TASK DATA:
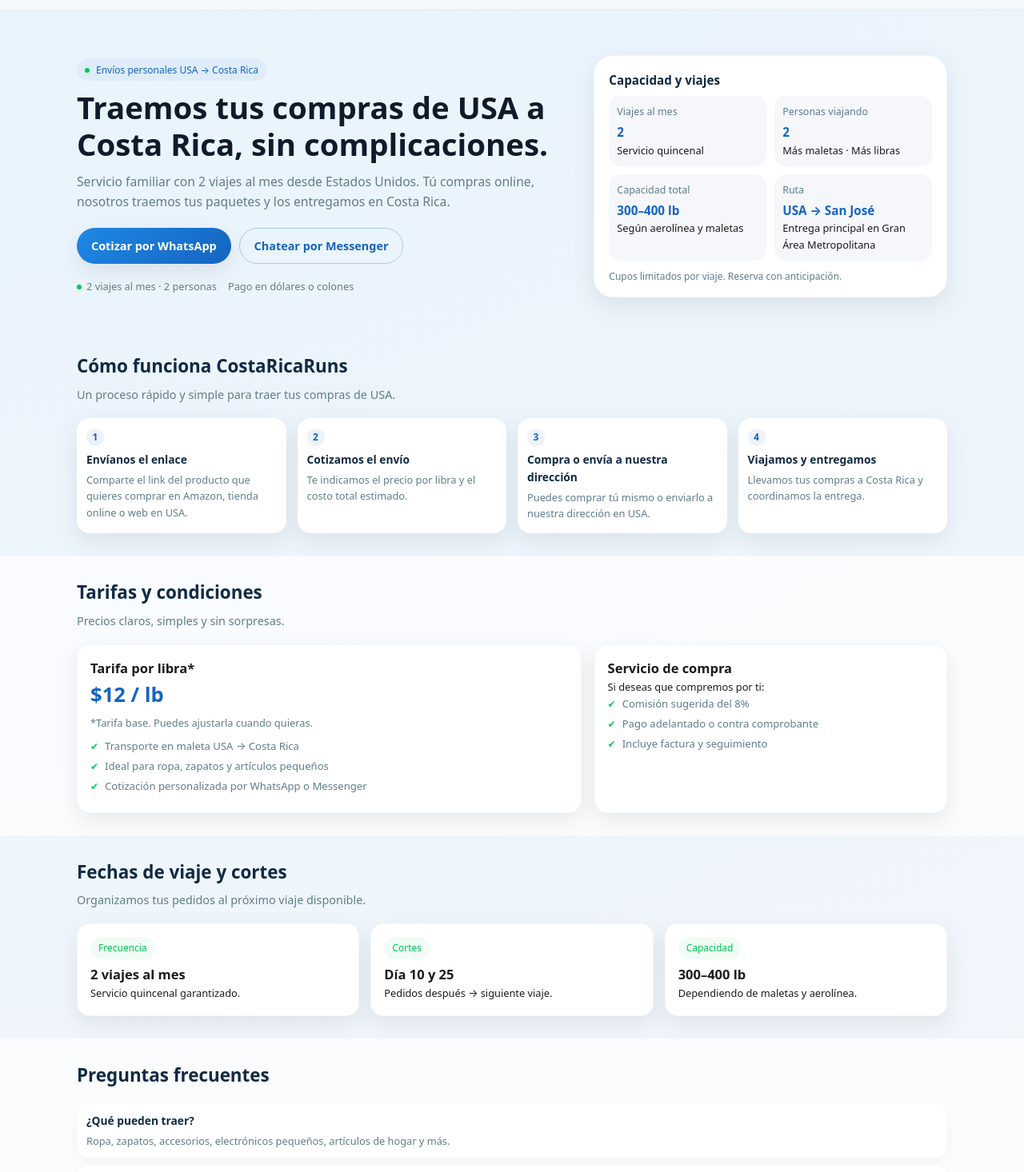
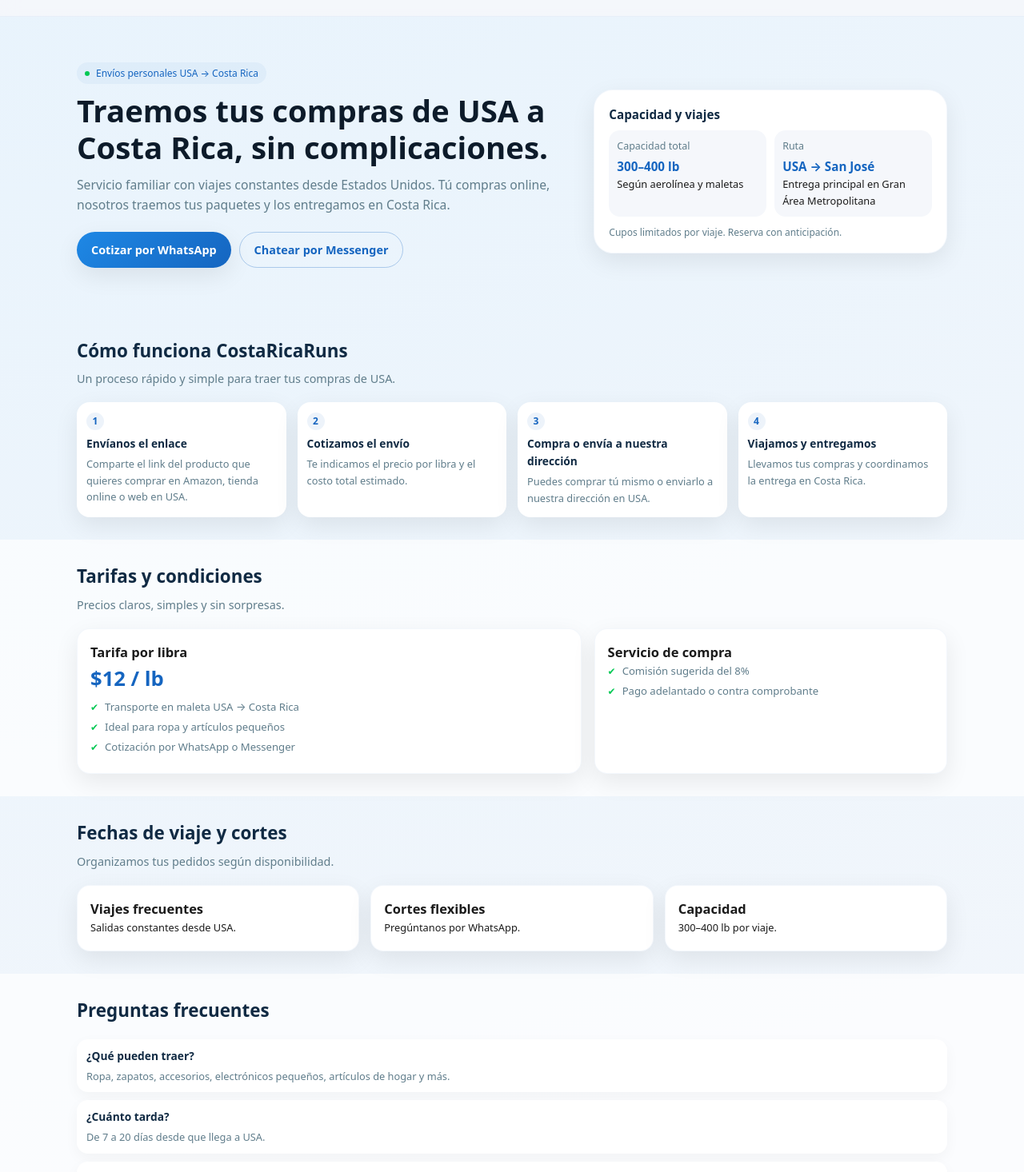
Before and after one commit to LGtraderX/CostaRicaRuns, a Next.js app: page / in a window 1280 px wide. Shown: the part 1040-2506 px from the top of the page at 80% size. Built offline with nearby package versions, Linux system fonts and the light colour scheme.

Commit message:
Update page.js

```diff
--- a/app/page.js
+++ b/app/page.js
@@ -13,7 +13,7 @@
       <header className="header">
         <div className="container">
           <nav className="nav">
-            <a href="#inicio" className="logo logo-wrapper">
+            <a href="#inicio" className="logo-wrapper">
               <img
                 src="/logo.png"
                 alt="CostaRicaRuns logo"
@@ -33,7 +33,6 @@
               className="btn btn-primary nav-cta"
               href={WHATSAPP_LINK}
               target="_blank"
-              rel="noopener noreferrer"
             >
               WhatsApp
             </a>
@@ -56,9 +55,9 @@
               </h1>
 
               <p className="hero-subtitle">
-                Servicio familiar con 2 viajes al mes desde Estados Unidos. Tú
-                compras online, nosotros traemos tus paquetes y los entregamos
-                en Costa Rica.
+                Servicio familiar con viajes constantes desde Estados Unidos.
+                Tú compras online, nosotros traemos tus paquetes y los
+                entregamos en Costa Rica.
               </p>
 
               <div className="hero-actions">
@@ -66,7 +65,6 @@
                   href={WHATSAPP_LINK}
                   className="btn btn-primary"
                   target="_blank"
-                  rel="noopener noreferrer"
                 >
                   Cotizar por WhatsApp
                 </a>
@@ -75,17 +73,9 @@
                   href={MESSENGER}
                   className="btn btn-outline"
                   target="_blank"
-                  rel="noopener noreferrer"
                 >
                   Chatear por Messenger
                 </a>
-              </div>
-
-              <div className="hero-meta">
-                <span>
-                  <span className="dot" /> 2 viajes al mes · 2 personas
-                </span>
-                <span>Pago en dólares o colones</span>
               </div>
             </div>
 
@@ -94,18 +84,6 @@
               <div className="hero-card-title">Capacidad y viajes</div>
 
               <div className="hero-card-grid">
-                <div className="hero-stat">
-                  <div className="hero-stat-label">Viajes al mes</div>
-                  <div className="hero-stat-value">2</div>
-                  <div className="small">Servicio quincenal</div>
-                </div>
-
-                <div className="hero-stat">
-                  <div className="hero-stat-label">Personas viajando</div>
-                  <div className="hero-stat-value">2</div>
-                  <div className="small">Más maletas · Más libras</div>
-                </div>
-
                 <div className="hero-stat">
                   <div className="hero-stat-label">Capacidad total</div>
                   <div className="hero-stat-value">300–400 lb</div>
@@ -169,7 +147,7 @@
               <div className="step-number">4</div>
               <div className="step-title">Viajamos y entregamos</div>
               <p className="step-text">
-                Llevamos tus compras a Costa Rica y coordinamos la entrega.
+                Llevamos tus compras y coordinamos la entrega en Costa Rica.
               </p>
             </div>
           </div>
@@ -188,27 +166,21 @@
 
           <div className="tarifas-grid">
             <div className="card">
-              <h3>Tarifa por libra*</h3>
+              <h3>Tarifa por libra</h3>
               <div className="price-highlight">$12 / lb</div>
-              <p className="price-note">
-                *Tarifa base. Puedes ajustarla cuando quieras.
-              </p>
 
               <ul className="list-check">
                 <li>Transporte en maleta USA → Costa Rica</li>
-                <li>Ideal para ropa, zapatos y artículos pequeños</li>
-                <li>Cotización personalizada por WhatsApp o Messenger</li>
+                <li>Ideal para ropa y artículos pequeños</li>
+                <li>Cotización por WhatsApp o Messenger</li>
               </ul>
             </div>
 
             <div className="card">
               <h3>Servicio de compra</h3>
-              <p className="small">Si deseas que compremos por ti:</p>
-
               <ul className="list-check">
                 <li>Comisión sugerida del 8%</li>
                 <li>Pago adelantado o contra comprobante</li>
-                <li>Incluye factura y seguimiento</li>
               </ul>
             </div>
           </div>
@@ -221,27 +193,24 @@
           <div className="section-header">
             <h2 className="section-title">Fechas de viaje y cortes</h2>
             <p className="section-subtitle">
-              Organizamos tus pedidos al próximo viaje disponible.
+              Organizamos tus pedidos según disponibilidad.
             </p>
           </div>
 
           <div className="fechas-grid">
             <div className="card">
-              <div className="badge-soft">Frecuencia</div>
-              <h3>2 viajes al mes</h3>
-              <p className="small">Servicio quincenal garantizado.</p>
+              <h3>Viajes frecuentes</h3>
+              <p className="small">Salidas constantes desde USA.</p>
             </div>
 
             <div className="card">
-              <div className="badge-soft">Cortes</div>
-              <h3>Día 10 y 25</h3>
-              <p className="small">Pedidos después → siguiente viaje.</p>
+              <h3>Cortes flexibles</h3>
+              <p className="small">Pregúntanos por WhatsApp.</p>
             </div>
 
             <div className="card">
-              <div className="badge-soft">Capacidad</div>
-              <h3>300–400 lb</h3>
-              <p className="small">Dependiendo de maletas y aerolínea.</p>
+              <h3>Capacidad</h3>
+              <p className="small">300–400 lb por viaje.</p>
             </div>
           </div>
         </div>
@@ -265,7 +234,7 @@
             <div className="faq-item">
               <div className="faq-q">¿Cuánto tarda?</div>
               <div className="faq-a">
-                Entre 7 y 20 días desde que llega a nuestra dirección en USA.
+                De 7 a 20 días desde que llega a USA.
               </div>
             </div>
 
@@ -292,56 +261,20 @@
           <div className="contact-grid">
             <div>
               <div className="contact-chip">
-                📦 Servicio familiar · 2 viajeros · 2 viajes al mes
+                📦 Servicio familiar · Entregas confiables
               </div>
 
               <div className="contact-details">
-                <p>
-                  <strong>WhatsApp:</strong>{" "}
-                  <a href={WHATSAPP_LINK} target="_blank">
-                    +1 908 343 1845
-                  </a>
-                </p>
-
-                <p>
-                  <strong>Messenger:</strong>{" "}
-                  <a href={MESSENGER} target="_blank">
-                    Liberty Store (Costa Rica)
-                  </a>
-                </p>
-
-                <p>
-                  <strong>Facebook:</strong>{" "}
-                  <a href={FACEBOOK} target="_blank">
-                    Liberty Store
-                  </a>
-                </p>
-
-                <p>
-                  <strong>Email:</strong>{" "}
-                  <a href={`mailto:${EMAIL}`}>{EMAIL}</a>
-                </p>
-
-                <p>
-                  <strong>Admin:</strong>{" "}
-                  <a href={`mailto:${OWNER_EMAIL}`}>{OWNER_EMAIL}</a>
-                </p>
+                <p><strong>WhatsApp:</strong> <a href={WHATSAPP_LINK}>+1 908 343 1845</a></p>
+                <p><strong>Messenger:</strong> <a href={MESSENGER}>Liberty Store</a></p>
+                <p><strong>Facebook:</strong> <a href={FACEBOOK}>Liberty Store</a></p>
+                <p><strong>Email:</strong> <a href={`mailto:${EMAIL}`}>{EMAIL}</a></p>
+                <p><strong>Admin:</strong> <a href={`mailto:${OWNER_EMAIL}`}>{OWNER_EMAIL}</a></p>
               </div>
 
-              <div
-                style={{
-                  marginTop: "10px",
-                  display: "flex",
-                  gap: "8px",
-                  flexWrap: "wrap",
-                }}
-              >
-                <a href={WHATSAPP_LINK} className="btn btn-primary" target="_blank">
-                  WhatsApp
-                </a>
-                <a href={MESSENGER} className="btn btn-outline" target="_blank">
-                  Messenger
-                </a>
+              <div className="contact-buttons">
+                <a href={WHATSAPP_LINK} className="btn btn-primary">WhatsApp</a>
+                <a href={MESSENGER} className="btn btn-outline">Messenger</a>
               </div>
             </div>
           </div>
@@ -353,10 +286,9 @@
         <div className="container">
           <p>© {year} CostaRicaRuns. Todos los derechos reservados.</p>
           <p>
-            Sitio web operado por Liberty Store ·{" "}
-            <a href={FACEBOOK} target="_blank">Facebook</a>{" "}
-            ·{" "}
-            <a href={MESSENGER} target="_blank">Messenger</a>
+            Operado por Liberty Store ·{" "}
+            <a href={FACEBOOK}>Facebook</a> ·{" "}
+            <a href={MESSENGER}>Messenger</a>
           </p>
         </div>
       </footer>
```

TASK REQUIREMENTS:
Go line by line through the data, copying each one that contains the word "page".

SOLUTION TO THIS PROBLEM:
Before and after one commit to LGtraderX/CostaRicaRuns, a Next.js app: page / in a window 1280 px wide. Shown: the part 1040-2506 px from the top of the page at 80% size. Built offline with nearby package versions, Linux system fonts and the light colour scheme.
Update page.js
--- a/app/page.js
+++ b/app/page.js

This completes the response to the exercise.